Your reply should be the records below, duplicated exactly, with any picture removed.

** Opening Provided data block **

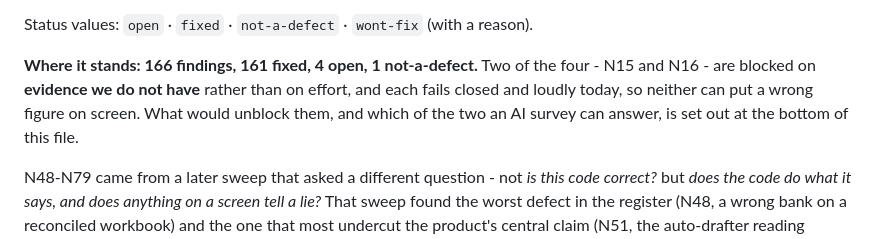
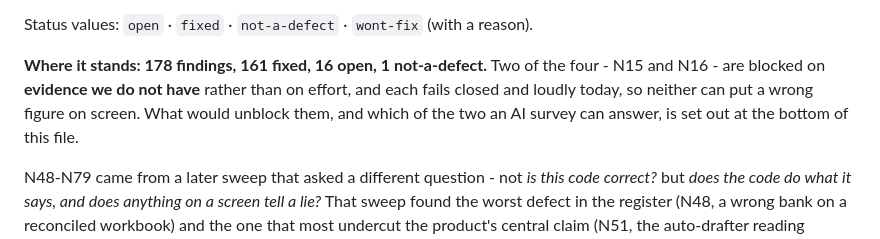
Before and after one commit to Michael-A-Fry/Bank-Statement-OCR, a Markdown page: docs/context/findings-register.md, the part around one of its changes. Rendered like a GitHub page.

```diff
--- a/docs/context/findings-register.md
+++ b/docs/context/findings-register.md
@@ -14,7 +14,7 @@ re-proved afterwards by an agent that had not made the change.
 
 Status values: `open` · `fixed` · `not-a-defect` · `wont-fix` (with a reason).
 
-**Where it stands: 166 findings, 161 fixed, 4 open, 1 not-a-defect.** Two of the four - N15 and N16 - are blocked on **evidence we do not have** rather than on effort, and each fails closed and loudly today, so neither can put a wrong figure on screen. What would unblock them, and which of the two an AI survey can answer, is set out at the bottom of this file.
+**Where it stands: 178 findings, 161 fixed, 16 open, 1 not-a-defect.** Two of the four - N15 and N16 - are blocked on **evidence we do not have** rather than on effort, and each fails closed and loudly today, so neither can put a wrong figure on screen. What would unblock them, and which of the two an AI survey can answer, is set out at the bottom of this file.
 
 N48-N79 came from a later sweep that asked a different question - not *is this code correct?*
 but *does the code do what it says, and does anything on a screen tell a lie?* That sweep
```
Also changed, not shown: other parts of docs/context/findings-register.md (+24 -0 lines).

** Closing Provided data block **

Response box =
Before and after one commit to Michael-A-Fry/Bank-Statement-OCR, a Markdown page: docs/context/findings-register.md, the part around one of its changes. Rendered like a GitHub page.

```diff
--- a/docs/context/findings-register.md
+++ b/docs/context/findings-register.md
@@ -14,7 +14,7 @@ re-proved afterwards by an agent that had not made the change.
 
 Status values: `open` · `fixed` · `not-a-defect` · `wont-fix` (with a reason).
 
-**Where it stands: 166 findings, 161 fixed, 4 open, 1 not-a-defect.** Two of the four - N15 and N16 - are blocked on **evidence we do not have** rather than on effort, and each fails closed and loudly today, so neither can put a wrong figure on screen. What would unblock them, and which of the two an AI survey can answer, is set out at the bottom of this file.
+**Where it stands: 178 findings, 161 fixed, 16 open, 1 not-a-defect.** Two of the four - N15 and N16 - are blocked on **evidence we do not have** rather than on effort, and each fails closed and loudly today, so neither can put a wrong figure on screen. What would unblock them, and which of the two an AI survey can answer, is set out at the bottom of this file.
 
 N48-N79 came from a later sweep that asked a different question - not *is this code correct?*
 but *does the code do what it says, and does anything on a screen tell a lie?* That sweep
```
Also changed, not shown: other parts of docs/context/findings-register.md (+24 -0 lines).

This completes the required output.